There are fewer girls working in engineering in men. What would you say to girls who might be interested in a career in engineering?
I would say to girls who are interested in engineering they should definitely look into it. Don’t be scared by the male image of engineering because it’s not really like that. There are lots of different jobs that you can do and you’re bound to find something you like doing.
How did you get into engineering?
I decided to study science and maths at A-level as I enjoyed these subjects and they gave me a range of university courses to pick from because I wasn’t really sure what I wanted to do. After finishing A-levels I did a four year degree at Nottingham University in chemical engineering.
When I graduated from university I joined the E.ON Engineering and Leadership Graduate Scheme . This is a two year programme and you do four six-month placements in different places. I had a lot of choice in what I wanted to do. I worked in a coal fired power station in Nottingham in the environment and chemistry team, followed by a placement in the engineering and maintenance team at a really small gas power station in the middle of London.
Then I spent six months working in Istanbul in Turkey and finally I started working in oil and gas operations and facilities team where I now work, based in London. It was really good to see the different parts of the business and to experience different jobs before settling down somewhere.
It sounds as though you get to travel a lot…
I love travelling and get to travel quite a lot with my job. Since I started working I’ve worked for six months in Istanbul in Turkey. I’ve travelled to Norway and Holland a couple of times as well and I’m constantly on the move, travelling once a week, and I absolutely love that. Engineers are in demand in lots of different countries around the world so if you fancied moving to Australia you could probably get a job over there too.
What’s your favourite part of your job?
I love being set a problem to solve, discussing it with other people, coming up with a new solution and implementing it. Flying offshore in helicopters to work on a gas production platform is pretty awesome too but most of all, I like how nice and helpful the engineers I work with are and their team working attitude.
Why should young people consider a career in engineering?
There’s a big shortage of engineers in the UK and in other parts of the world so you’re well placed to get a job at the end. It’s really interesting to work as an engineer and it’s well paid. You’re bound to find something that interests you because there are so many jobs you can go into.
What’s the most important personal quality that an engineer should have?
From my experience as an engineer it’s really important to be able to work with other people. All the projects we work on are really huge and it would be impossible to do that yourself. You have to rely on a team and therefore communication within that team is vital.
What do you like to do in your spare time?
I’m quite an adventurous person so I like trying out new things and being an engineer means I have the time and salary to do whatever I want in my spare time. Two weeks ago I tried kite surfing and spent lots of time face down in the sand being dragged around by a massive kite.
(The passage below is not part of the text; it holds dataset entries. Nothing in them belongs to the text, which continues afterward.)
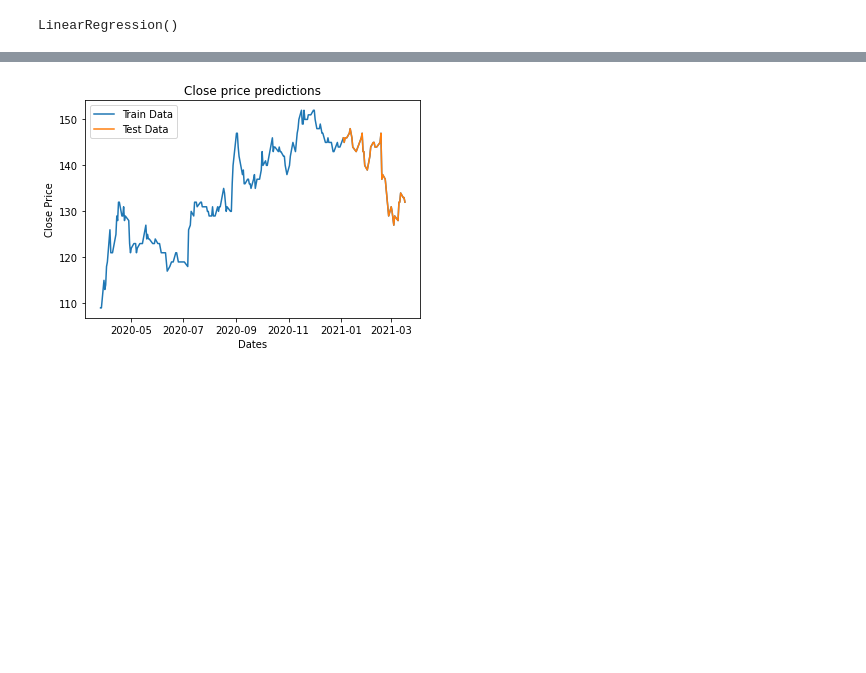
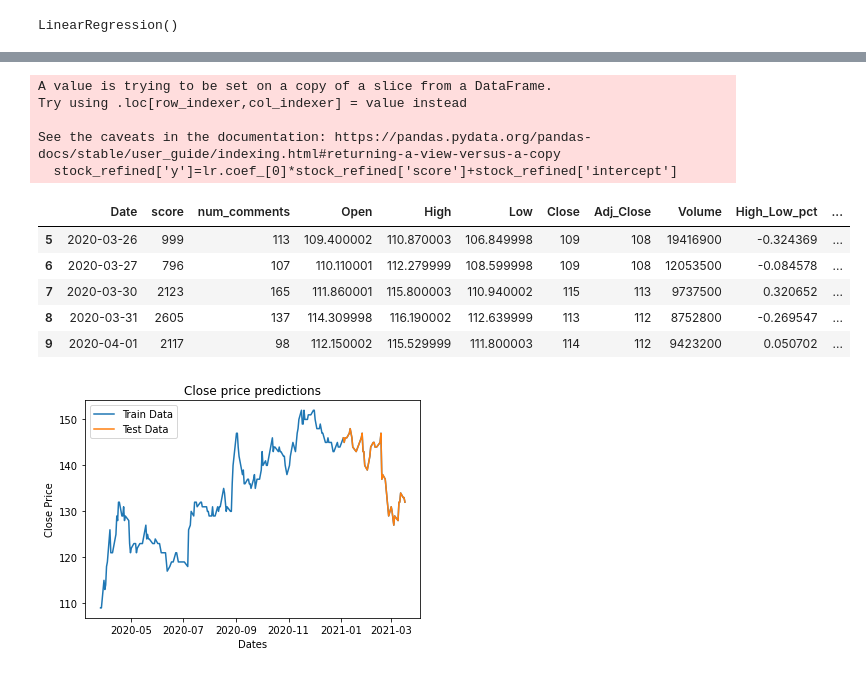
Before and after one commit to beckyydo/retail-machine-learning, a Jupyter notebook: praw.ipynb, the cells around one changed output, grey strips where cells are left out. Drawn from its saved outputs; the diff is of its cells as text; code cells hidden in the pictures; blank space fills up the shorter version.

```diff
--- a/praw.ipynb
+++ b/praw.ipynb
@@ -564 +632,16 @@ lr.score(X_test, Y_test)
+# %%
+stock_refined['y']=lr.coef_[0]*stock_refined['score']+stock_refined['intercept']
+stock_refined.head()
+# %% [output]
+A value is trying to be set on a copy of a slice from a DataFrame.
+Try using .loc[row_indexer,col_indexer] = value instead
+
+See the caveats in the documentation: https://pandas.pydata.org/pandas-docs/stable/user_guide/indexing.html#returning-a-view-versus-a-copy
+  stock_refined['y']=lr.coef_[0]*stock_refined['score']+stock_refined['intercept']
+|  | Date | score | num_comments | Open | High | Low | Close | Adj_Close | Volume | High_Low_pct | ... |
+| 5 | 2020-03-26 | 999 | 113 | 109.400002 | 110.870003 | 106.849998 | 109 | 108 | 19416900 | -0.324369 | ... |
+| 6 | 2020-03-27 | 796 | 107 | 110.110001 | 112.279999 | 108.599998 | 109 | 108 | 12053500 | -0.084578 | ... |
+| 7 | 2020-03-30 | 2123 | 165 | 111.860001 | 115.800003 | 110.940002 | 115 | 113 | 9737500 | 0.320652 | ... |
+| 8 | 2020-03-31 | 2605 | 137 | 114.309998 | 116.190002 | 112.639999 | 113 | 112 | 8752800 | -0.269547 | ... |
+| 9 | 2020-04-01 | 2117 | 98 | 112.150002 | 115.529999 | 111.800003 | 114 | 112 | 9423200 | 0.050702 | ... |
 # %%
```
Also changed, not shown: parts of 14 cells of this notebook, 4 other files.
Travelling is one of my hobbies as well. I went to Kenya last year and saw lots of zebras and giraffes and I have a trip booked to Brazil next year.